I aim to hire 15 additional writers in 2012. Vagabondjourney.com has been converted from a narrative travel site to a global project to chronicle the ebbs and flows of culture, news, and current events from people who have not only “been there,” but who live there as well. I am looking for authors with extensive knowledge in particular parts of the world as well as those who are able to cover various topics — such as minority peoples or environmental issues. I have 15 unfilled “beats.” I can no longer run the site as it now is by myself — this is too big for any person.
For those readers interested in the more narrative style blog pieces, I now have a personal blog at http://blog.vagabondjourney.com/. This is where I publish travel narratives and highly opinionated pieces.
I will also continue sharpening my technical skills throughout this year. An independent journalist now not only needs to know how to write but how to do video, audio, and run a website. I’ve already honed a few of these skills, but others I know are lacking. 2012 will see the first appearance of Vagabond Journey video as well as podcast shows, as well as a general move towards more multi-media articles.
2011 began on the beaches of Mexico, continued on to Oaxaca City then Mexico City, to New York, to Maine, then Iceland, Colombia, before ending in Mexico. My family has matured further in our travels, we continued working out our kinks and devising ways to move through the world better, cheaper, and more fulfilled.
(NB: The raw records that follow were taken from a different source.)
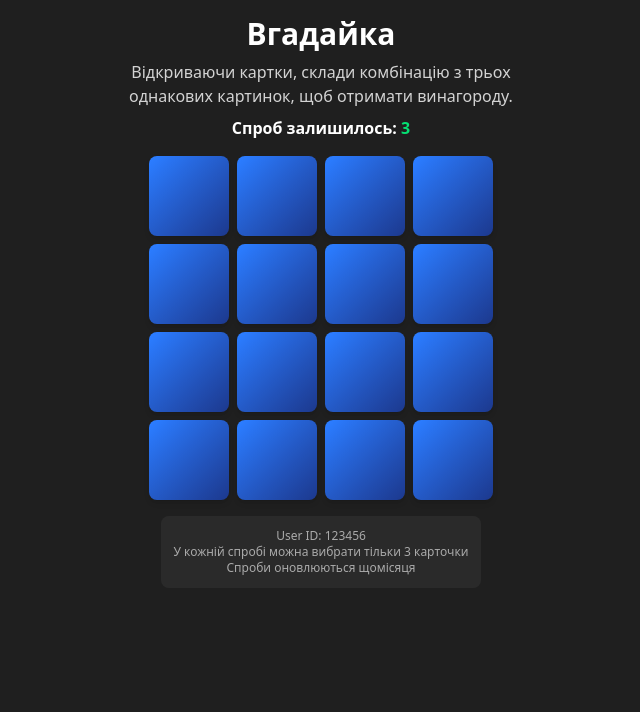
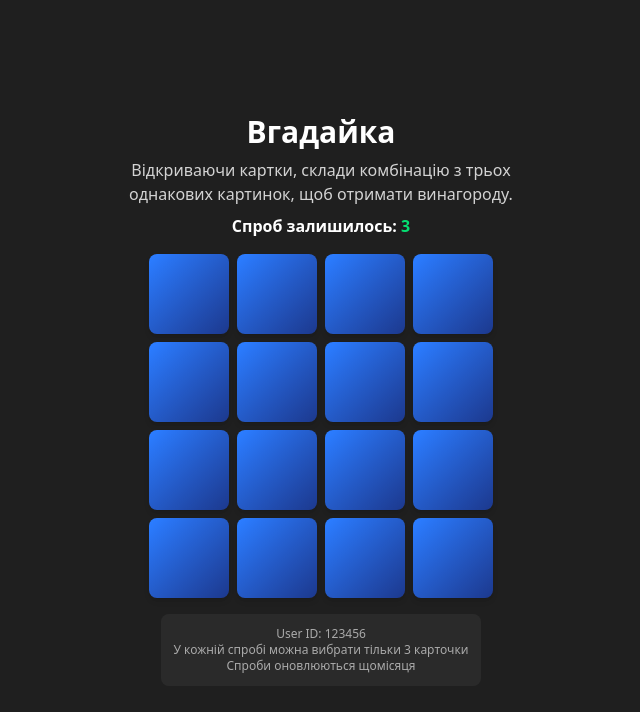
Before and after one commit to qnknown/omp-test, a React (Vite) app: page / in a window 1280 px wide. Shown: the top 712 px of the page, without its empty margins (319-959 px from the left). Built offline with nearby package versions, Linux system fonts and the light colour scheme.

Commit message:
Add delay on last card

```diff
--- a/src/components/GameMain.jsx
+++ b/src/components/GameMain.jsx
@@ -99,7 +99,9 @@ const GameMain = () => {
     setCurrentAttemptCards(currentAttemptCards + 1);
 
     if (newSelectedCards.length === 3) {
-      checkAttempt(newSelectedCards);
+      setTimeout(() => {
+        checkAttempt(newSelectedCards);
+      }, 700);
     }
   };
 
@@ -194,8 +196,8 @@ const GameMain = () => {
   }
 
   return (
-    <div className="min-h-screen bg-[#1F1F1F] p-4">
-      <div className="max-w-md mx-auto flex flex-col items-center">
+    <div className="h-screen bg-[#1F1F1F] p-4 flex items-center justify-center">
+      <div className="max-w-md w-full flex flex-col items-center">
         <GameHeader attemptsLeft={attemptsLeft} />
         <GameBoard
           gameBoard={gameBoard}
--- a/src/components/WinModal.jsx
+++ b/src/components/WinModal.jsx
@@ -11,7 +11,7 @@ const WinModal = ({ isVisible, onNewGame }) => { // модалка про пер
           <div className="bg-gradient-to-r from-green-400 to-green-500 text-white py-3 px-4 rounded-xl mb-4 font-bold">
             🎁 Ви виграли 100 бонусів!
           </div>
-          <p className="text-gray-600 text-sm mb-6">
+          <p className="text-gray-600 text-sm">
             Приходьте наступного місяця за новими призами!
           </p>
         </div>
```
It has been a rough year though, I am not going to be one of those self-promoting asses who tries to sell family travel as being a glittery dream land. It’s not. Raising a family on the road while working full time and making a very limited income is challenging, there are ups and downs, but somehow the bottom line ends up tipped to the good. 2011 proved to be vastly more challenging than 2010, but we are learning and adapting, and, hopefully, the experience we gained will be put to good use in 2012.
This is a depressing end of the year report. Or, perhaps, “realistic” is a better word. I usually try to look upon the new year with a sheen of hope and a sneer of determination, but I know what a challenge 2012 is going to be. Fortunately, small odds of success and the ever looming prospect of failure is often the greatest motivators a person can have.
“Many of the great achievements of the world were accomplished by tired and discouraged men who kept on working.” – Anonymous Quote
“Whatever the mind of man can conceive and believe, it can achieve.”
— W. Clement Stone